I think one of the biggest problems with our country today is that everybody is sure. I was sure that the Los Angeles Rams would always be my favorite team. As soon as I popped out of the womb, my dad started taking me to their games. Even though they had good players like Eric Dickerson, Jim Everett and Jackie Slater, it wasn’t easy rooting for the Rams because it always seemed like the team from northern California was better. The Rams might have won in the regular season, but the 49ers were always better in the postseason. Nevertheless my passion for the Rams never wavered until I learned as a very young man that sports is a business. Business moved my beloved team out of town. People are supposed to disappoint you. Parents’ jobs are supposed to move you. Divorces break up families. But your favorite team never leaves you. I was crushed as the Rams left Southern California and headed to St. Louis. I was sure that I would never love another NFL team as long as I lived. I actually became the anti-fan. If your favorite team was the Steelers, I rooted that week for whomever the Steelers were playing.

About the time the Rams left, I left as well and headed from Southern California to Reno. I soon had a new favorite team to root for: the Pack! I came along at the perfect time to witness the magic of Chris Vargas. In 1991 it was a 35-point comeback against Weber State, and in 1993 I watched him lead the nation in passing yards. I was sure he was my favorite UNR player of all time, and he was until 2007. That year a redshirt freshman was thrown into a game after an injury to the starting quarterback. Colin Kaepernick entered in the second quarter and passed for 384 yards, threw 4 TDs and rushed for 60 yards in a 49–41 loss to Fresno State. I was sure Kaep was my new favorite player. Kaepernick did not disappoint me over his career at UNR. He was more than once the WAC offensive player of the year and the first player in NCAA history to record back-to-back 2,000/1,000-yard seasons. And yes, I did rush the field on his final game at Mackay Stadium when the Pack stunned unbeaten Boise State and broke the team’s 24-game winning streak.

And what a break — the team in the city I live in, the San Francisco 49ers, drafted him. My favorite player coming to my city, I was sure I was now a fan of the NFL again. Kaep did not play a lot in the first year, but in that second year, a familiar thing happened. The starting quarterback got hurt and Kaepernick got his chance. I remember boldly announcing to my co-workers on the day Kaep got his first start against the Bears on Monday night football that Kaep would win the game that night and lead the team to the Super Bowl. He sure did!

Kaep followed the Super Bowl season with another great year leading the team to the NFC Championship. I was sure Kaepernick was going to the Pro Football Hall of Fame. I was sure Kaep was on his way to becoming our most famous alumnus because of his football ability.

After a few down years, some injuries, coaching changes and a tense relationship with the 49ers organization, Kaepernick is no longer the best player on the team.
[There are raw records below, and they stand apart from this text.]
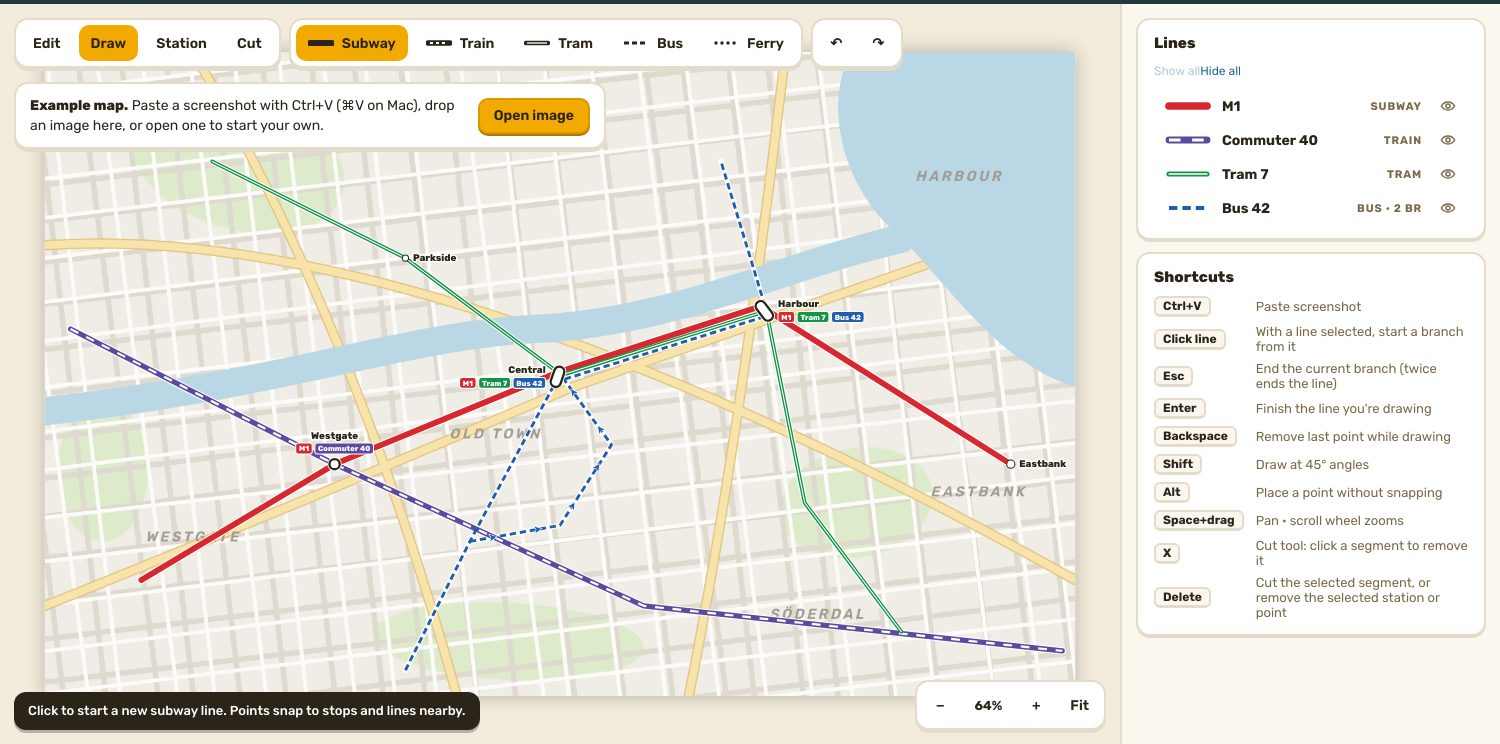
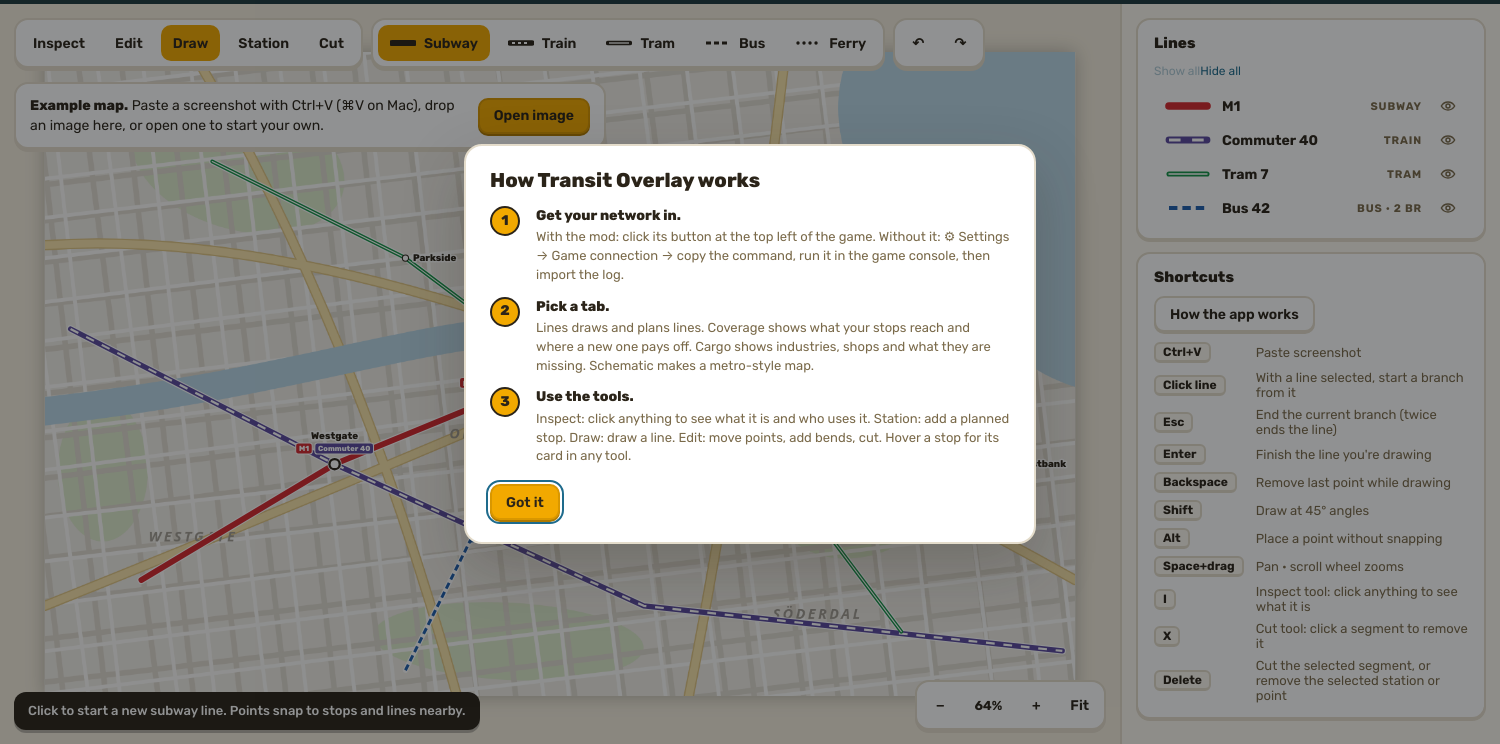
Before and after one commit to axelferb/Transport-Fever-3---Transit-Overlay, an Electron app: page desktop/app/index.html in a window 1500 px wide. Shown: the part 56-800 px from the top of the page. Drawn offline with Linux system fonts and the light colour scheme; no server answers.

Commit message:
Inspect tool and first-start tips
Inspect is the default in Coverage and Cargo: click a building, stop, industry
or line for its card without moving anything. Edit keeps dragging, bends and
cuts. A three-step tips dialog shows on the first start and from Settings.

```diff
--- a/desktop/app/app.css
+++ b/desktop/app/app.css
@@ -144,10 +144,16 @@ h3.sub{margin:4px 0 0;font-size:14px;font-weight:800;color:var(--ink)}
 .spots .spot-row:first-child .btn{background:var(--good);border-color:#237D47;color:#FFFFFF;box-shadow:0 2px 0 #1C6338}
 .check-row{display:flex;align-items:center;gap:8px;font-size:13px;font-weight:600;cursor:pointer}
 .check-row input{accent-color:var(--good);width:20px;height:20px;margin:0;flex:none}
-.wn-dlg{width:min(520px,calc(100vw - 48px));padding:22px 24px;border:2px solid var(--rule);border-radius:18px;background:var(--panel);color:var(--ink);box-shadow:0 24px 60px rgba(43,36,25,.25);display:none;flex-direction:column;gap:14px}
-.wn-dlg[open]{display:flex}
-.wn-dlg::backdrop{background:rgba(10,12,15,.45)}
-.wn-dlg h2{margin:0;font-size:20px;font-weight:800}
+.wn-dlg,.tips-dlg{width:min(520px,calc(100vw - 48px));padding:22px 24px;border:2px solid var(--rule);border-radius:18px;background:var(--panel);color:var(--ink);box-shadow:0 24px 60px rgba(43,36,25,.25);display:none;flex-direction:column;gap:14px}
+.wn-dlg[open],.tips-dlg[open]{display:flex}
+.wn-dlg::backdrop,.tips-dlg::backdrop{background:rgba(10,12,15,.45)}
+.wn-dlg h2,.tips-dlg h2{margin:0;font-size:20px;font-weight:800}
+.tips{margin:0;padding:0;list-style:none;counter-reset:tip;display:flex;flex-direction:column;gap:12px}
+.tips li{display:grid;grid-template-columns:34px minmax(0,1fr);gap:2px 12px;align-items:start;line-height:1.45}
+.tips li::before{counter-increment:tip;content:counter(tip);grid-row:span 2;width:30px;height:30px;border-radius:50%;background:var(--accent);color:var(--accent-ink);border:2px solid var(--ink);box-sizing:border-box;display:grid;place-items:center;font-weight:800;font-size:14px}
+.tips li b{font-weight:800}
+.tips li span{color:var(--muted);font-size:13px}
+.tips-dlg .row{margin-top:4px}
 .wn-dlg ul{margin:0;padding-left:20px;display:flex;flex-direction:column;gap:8px;line-height:1.4;font-size:14px}
 .wn-dlg .row{margin-top:4px}
 .wn-dlg a.btn{text-decoration:none}
--- a/desktop/app/i18n.js
+++ b/desktop/app/i18n.js
@@ -188,7 +188,21 @@ const STRINGS = {de:{
   "makes it": "stellt es her",
   "Industries needing attention": "Industrien, die Aufmerksamkeit brauchen",
   "Goods towns want (delivered / wanted)": "Von Städten benötigte Güter (geliefert / benötigt)",
-  "Click an industry on the map in Edit mode to see what it needs and makes.": "Klicke im Bearbeiten-Modus auf eine Industrie, um zu sehen, was sie braucht und herstellt.",
+  "With the Inspect tool, click an industry or a business on the map to see what it needs and where it comes from.": "Klicke mit dem Werkzeug Ansehen auf eine Industrie oder ein Gewerbegebäude, um zu sehen, was es braucht und woher es kommt.",
+  "Inspect": "Ansehen",
+  "How Transit Overlay works": "So funktioniert Transit Overlay",
+  "How the app works": "So funktioniert die App",
+  "Get your network in.": "Hol dein Netz in die App.",
+  "With the mod: click its button at the top left of the game. Without it: ⚙ Settings → Game connection → copy the command, run it in the game console, then import the log.": "Mit der Mod: klicke ihren Button oben links im Spiel. Ohne Mod: ⚙ Einstellungen → Spielverbindung → Befehl kopieren, in der Spielkonsole ausführen, dann das Log importieren.",
+  "Pick a tab.": "Wähle einen Reiter.",
+  "Lines draws and plans lines. Coverage shows what your stops reach and where a new one pays off. Cargo shows industries, shops and what they are missing. Schematic makes a metro-style map.": "Linien zeichnet und plant Linien. Abdeckung zeigt, was deine Haltestellen erreichen und wo sich eine neue lohnt. Fracht zeigt Industrien, Geschäfte und was ihnen fehlt. Netzplan erstellt eine Metro-Karte.",
+  "Use the tools.": "Nutze die Werkzeuge.",
+  "Inspect: click anything to see what it is and who uses it. Station: add a planned stop. Draw: draw a line. Edit: move points, add bends, cut. Hover a stop for its card in any tool.": "Ansehen: klicke auf etwas, um zu sehen, was es ist und wer es nutzt. Station: eine geplante Haltestelle setzen. Zeichnen: eine Linie zeichnen. Bearbeiten: Punkte verschieben, Knicke setzen, schneiden. Fahre in jedem Werkzeug über eine Haltestelle für ihre Karte.",
+  "Inspect tool: click anything to see what it is": "Werkzeug Ansehen: klicke auf etwas, um zu sehen, was es ist",
+  "Inspect: click anything to see what it is (I)": "Ansehen: klicke auf etwas, um zu sehen, was es ist (I)",
+  "Click an industry, a business or a stop to see what it needs and where it comes from · squares are industries, triangles are businesses": "Klicke auf eine Industrie, ein Gewerbegebäude oder eine Haltestelle, um zu sehen, was es braucht und woher es kommt · Quadrate sind Industrien, Dreiecke sind Gewerbegebäude",
+  "Click a building, a stop or a line to see who uses it and how": "Klicke auf ein Gebäude, eine Haltestelle oder eine Linie, um zu sehen, wer es nutzt und wie",
+  "Click a stop or a line to see what it is": "Klicke auf eine Haltestelle oder eine Linie, um zu sehen, was es ist",
   "No lines yet. Pick a mode above, choose Draw, and click on the map.": "Noch keine Linien. Wähle oben ein Verkehrsmittel, dann Zeichnen, und klicke auf die Karte.",
   "Show cargo lines here too": "Frachtlinien auch hier anzeigen",
   "Lines from the game": "Linien aus dem Spiel",
@@ -447,6 +461,4 @@ const STRINGS = {de:{
   "1 of the {t} was on a line when you exported; the others were at home, at work, walking or driving. Export again for a new snapshot.": "1 von {t} war beim Export auf einer Linie unterwegs; die anderen waren zu Hause, bei der Arbeit, zu Fuß oder im Auto. Exportiere erneut für eine neue Momentaufnahme.",
   "{n} of the {t} were on a line when you exported; the others were at home, at work, walking or driving. Export again for a new snapshot.": "{n} von {t} waren beim Export auf einer Linie unterwegs; die anderen waren zu Hause, bei der Arbeit, zu Fuß oder im Auto. Exportiere erneut für eine neue Momentaufnahme.",
   "A snapshot from your last export. Export again for a new one.": "Eine Momentaufnahme deines letzten Exports. Exportiere erneut für eine neue.",
-  "Click an industry or a business to see what it needs and where it comes from · squares are industries, triangles are businesses that want goods": "Klicke auf eine Industrie oder ein Gewerbegebäude, um zu sehen, was es braucht und woher es kommt · Quadrate sind Industrien, Dreiecke sind Gewerbegebäude, die Güter benötigen",
-  "Click a building to see who lives or works there and how they travel · drag your planned stops to try other spots": "Klicke auf ein Gebäude, um zu sehen, wer dort wohnt oder arbeitet und wie sie reisen · ziehe geplante Haltestellen, um andere Orte zu testen"
 }};
--- a/desktop/app/index.html
+++ b/desktop/app/index.html
@@ -27,6 +27,7 @@
     <canvas id="map" aria-label="Map canvas"></canvas>
     <div class="floatbar">
       <div class="grp" role="group" aria-label="Tool" id="toolGrp">
+    <button id="tInspect" data-tool="inspect" title="Inspect: click anything to see what it is (I)">Inspect</button>
     <button id="tEdit" data-tool="edit" title="Select and move (V)">Edit</button>
     <button id="tDraw" data-tool="draw" title="Draw lines (D)">Draw</button>
     <button id="tStation" data-tool="station" title="Mark stations (S)">Station</button>
@@ -213,7 +214,7 @@
       <div id="cList" class="towns"></div>
       <h3 class="sub" id="cDemandHead">Goods towns want (delivered / wanted)</h3>
       <div id="cDemand" class="dem"></div>
-      <p class="info">Click an industry on the map in Edit mode to see what it needs and makes.</p>
+      <p class="info">With the Inspect tool, click an industry or a business on the map to see what it needs and where it comes from.</p>
     </section>
 
     <section data-key="lines" data-tabs="lines coverage cargo">
@@ -279,6 +280,7 @@
 
     <section class="keys" data-key="keys" data-tabs="lines">
       <h2>Shortcuts</h2>
+      <div class="row"><button class="btn" id="tipsBtn">How the app works</button></div>
       <dl>
         <dt>Ctrl+V</dt><dd>Paste screenshot</dd>
         <dt>Click line</dt><dd>With a line selected, start a branch from it</dd>
@@ -288,6 +290,7 @@
         <dt>Shift</dt><dd>Draw at 45° angles</dd>
         <dt>Alt</dt><dd>Place a point without snapping</dd>
         <dt>Space+drag</dt><dd>Pan · scroll wheel zooms</dd>
+        <dt>I</dt><dd>Inspect tool: click anything to see what it is</dd>
         <dt>X</dt><dd>Cut tool: click a segment to remove it</dd>
         <dt>Delete</dt><dd>Cut the selected segment, or remove the selected station or point</dd>
       </dl>
@@ -299,6 +302,15 @@
   <h2 id="wnHead">What's new</h2>
   <ul id="wnList"></ul>
   <div class="row"><button class="btn primary" id="wnOk">Got it</button><a class="btn" id="wnAll" href="#" target="_blank" rel="noopener">All release notes</a></div>
+</dialog>
+<dialog class="tips-dlg" id="tipsDlg" aria-labelledby="tipsHead">
+  <h2 id="tipsHead">How Transit Overlay works</h2>
+  <ol class="tips">
+    <li><b>Get your network in.</b><span>With the mod: click its button at the top left of the game. Without it: ⚙ Settings → Game connection → copy the command, run it in the game console, then import the log.</span></li>
+    <li><b>Pick a tab.</b><span>Lines draws and plans lines. Coverage shows what your stops reach and where a new one pays off. Cargo shows industries, shops and what they are missing. Schematic makes a metro-style map.</span></li>
+    <li><b>Use the tools.</b><span>Inspect: click anything to see what it is and who uses it. Station: add a planned stop. Draw: draw a line. Edit: move points, add bends, cut. Hover a stop for its card in any tool.</span></li>
+  </ol>
+  <div class="row"><button class="btn primary" id="tipsOk">Got it</button></div>
 </dialog>
 <dialog class="sc-dlg" id="scDlg" aria-labelledby="scHead">
   <div class="sc-side">
--- a/desktop/app/render.js
+++ b/desktop/app/render.js
@@ -282,7 +282,7 @@ function paint(){
   renderScene(ctx, true);
   const z = view.z, u = U();
 
-  if (tool === 'edit' && (activeTab === 'lines' || activeTab === 'coverage')){
+  if ((tool === 'edit' || tool === 'inspect') && (activeTab === 'lines' || activeTab === 'coverage')){
     const show = new Set();
     const sl = sel.line != null ? lineById(sel.line) : null;
     if (sl) sl.branches.forEach(b => b.path.forEach(x => show.add(x)));
--- a/desktop/app/ui.js
+++ b/desktop/app/ui.js
@@ -162,8 +162,7 @@ function ui(){
   }
   else if (tool === 'station') h = (S.game && S.game.xf) ? 'Click to add a stop. It snaps to the nearest road (hold Alt to place it freely) or onto a line.' : 'Click a point where lines meet to mark a station';
   else if (tool === 'cut') h = 'Click a segment to cut it out of its line. The line splits there; other lines on the same street stay.';
-  else if (activeTab === 'coverage' && S.game && S.game.xf) h = 'Click a building to see who lives or works there and how they travel · drag your planned stops to try other spots';
-  else if (activeTab === 'cargo' && S.game && S.game.xf) h = 'Click an industry or a business to see what it needs and where it comes from · squares are industries, triangles are businesses that want goods';
+  else if (tool === 'inspect') h = (S.game && S.game.xf) ? (activeTab === 'cargo' ? 'Click an industry, a business or a stop to see what it needs and where it comes from · squares are industries, triangles are businesses' : 'Click a building, a stop or a line to see who uses it and how') : 'Click a stop or a line to see what it is';
   else h = 'Click a segment to select it (Delete cuts it) · drag points to move them · double-click a line to add a bend';
   if (alignPick && S.game){ const s2 = S.game.groups[$(alignPick === 1 ? '#gA1' : '#gA2').value]; h = s2 ? T('Click where {name} is on the screenshot', {name:s2.name}) : T('Click where the station is on the screenshot'); }
   $('#hint').textContent = T(h);
@@ -335,9 +334,17 @@ async function whatsNew(){
   $('#wnHead').textContent = T("What's new in {v}", {v:version});
   const ul = $('#wnList'); ul.textContent = ''; items.forEach(t => { const li = document.createElement('li'); li.textContent = t; ul.append(li); });
   $('#wnAll').href = RELEASE_URL;
-  const dlg = $('#wnDlg'); dlg.addEventListener('close', remember, {once:true}); dlg.showModal();
+  const dlg = $('#wnDlg'); dlg.addEventListener('close', remember, {once:true});
+  const tips = $('#tipsDlg'); if (tips.open) tips.addEventListener('close', () => dlg.showModal(), {once:true}); else dlg.showModal();
 }
 $('#wnOk').addEventListener('click', () => $('#wnDlg').close());
+/* First-run tips: once, then from Settings → Shortcuts → "How the app works". Shown before "What's new" on the same start. */
+const TIPS_KEY = 'tfo-tips-seen';
+function showTips(){ const d = $('#tipsDlg'); if (d.open) return; d.showModal(); }
+$('#tipsOk').addEventListener('click', () => $('#tipsDlg').close());
+$('#tipsBtn').addEventListener('click', showTips);
+{ let seen = null; try { seen = localStorage.getItem(TIPS_KEY); } catch {}
+  if (!seen){ $('#tipsDlg').addEventListener('close', () => { try { localStorage.setItem(TIPS_KEY, '1'); } catch {} }, {once:true}); setTimeout(showTips, 400); } }
 if (window.desktop){
   document.body.classList.add('is-desktop');
   whatsNew();
@@ -368,13 +375,13 @@ if (window.desktop){
 }
 
 /* Workspaces: Lines (plan), Coverage (check), Cargo, and Settings. */
-const TAB_TOOLS = {lines:['edit', 'draw', 'station', 'cut'], coverage:['edit', 'station'], cargo:['edit', 'draw', 'station', 'cut'], settings:['edit']};
+const TAB_TOOLS = {lines:['inspect', 'edit', 'draw', 'station', 'cut'], coverage:['inspect', 'edit', 'station'], cargo:['inspect', 'edit', 'draw', 'station', 'cut'], settings:['edit']};
 function setTab(t){
   activeTab = t;
   try { localStorage.setItem('tfo-tab', t); } catch {}
   finishLine(false);
   sel = {line:null, branch:null, node:null}; sel_ind = null; sel_bld = null;
-  if (!TAB_TOOLS[t].includes(tool)) tool = t === 'coverage' ? 'station' : 'edit';
+  if (!TAB_TOOLS[t].includes(tool)) tool = t === 'coverage' || t === 'cargo' ? 'inspect' : 'edit';
   ui(); draw();
 }
 function tabUI(){
@@ -389,9 +396,7 @@ function tabUI(){
   $('#noGameSec').hidden = hasGame && !(activeTab === 'cargo' && !(S.game.industries && S.game.industries.length));
   $('#noGameTitle').textContent = T(hasGame ? 'No cargo data yet' : 'Needs game data');
   $('#noGameText').textContent = T(hasGame ? 'Your last export has no industries. Copy the export command again in ⚙ Settings (it now includes cargo), run it in the game, and the map updates.' : 'Coverage and cargo come from your Transport Fever 3 save. Open ⚙ Settings → Game connection to import it.');
-  if (activeTab === 'cargo' && !alignPick) $('#hint').textContent = T('Click an industry or a business to see what it needs and where it comes from · squares are industries, triangles are businesses that want goods');
-  else if (activeTab === 'settings') $('#hint').textContent = T('Settings · your map stays as it is while you change things here');
-  else if (activeTab === 'coverage' && tool === 'edit') $('#hint').textContent = T('Click a building to see who lives or works there and how they travel · drag your planned stops to try other spots');
+  if (activeTab === 'settings') $('#hint').textContent = T('Settings · your map stays as it is while you change things here');
   $('#linesCargoRow').hidden = activeTab !== 'lines' || !S.lines.some(l => l.cargo);
   const lh = document.querySelector('section[data-key="lines"] h2'); if (lh) lh.textContent = T(activeTab === 'coverage' ? 'Passenger lines' : activeTab === 'cargo' ? 'Cargo lines' : 'Lines');
   $('#linesCargo').checked = !!S.settings.linesShowCargo;
```
Also changed, not shown: desktop/app/interact.js (+11 -4 lines), CHANGELOG.md.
I was sure his best days were behind him. But then, Kaep took a stand, actually a knee, refusing to stand for the national anthem in protest of what he deems are wrongdoings against African Americans and minorities in the United States. Most people are sure that he’s either a villain ripping our country apart or a hero for standing up to racial inequality.

For once in my life, I’m not sure. I see the average wealth of white families growing by 84 percent, three times the growth of the black population. I read that 1 in every 15 African-American men are incarcerated in comparison to 1 in every 106 white men. A black driver is roughly 31 percent more likely to be pulled over by police than a white driver.

I also know that if someone very close to you died fighting for our country in a war, it would be hurtful to watch someone snub our national anthem. If my brother died in the line of duty as a cop pulling someone over, if my friend lost his life running into a burning building as a firefighter, if my dad never came home from a mission as a national security officer … it would not be easy to witness someone disrespecting our symbol of freedom.

I’m simply not sure what Kaep’s actions mean to me right now. What I am sure of is that I am thankful he started the dialogue. Kaep’s actions led the nightly news, graced the cover of Time Magazine and have sports-talk radio buzzing constantly. Our country is talking about race thanks to this quarterback who spent five of his formative years living and learning in Reno. I’m now sure his biggest accomplishments will come from off the field.

If you’re not sure if people have an opinion on Kaepernick or not, throw on a 49ers jersey with number seven on the back and walk around town. I’m sure that someone will tell you what they think.

Larry Olson is a UNR alumnus. He can be reached at alexandraschultz@sagebrush.unr.edu and on Twitter @The Sagebrush.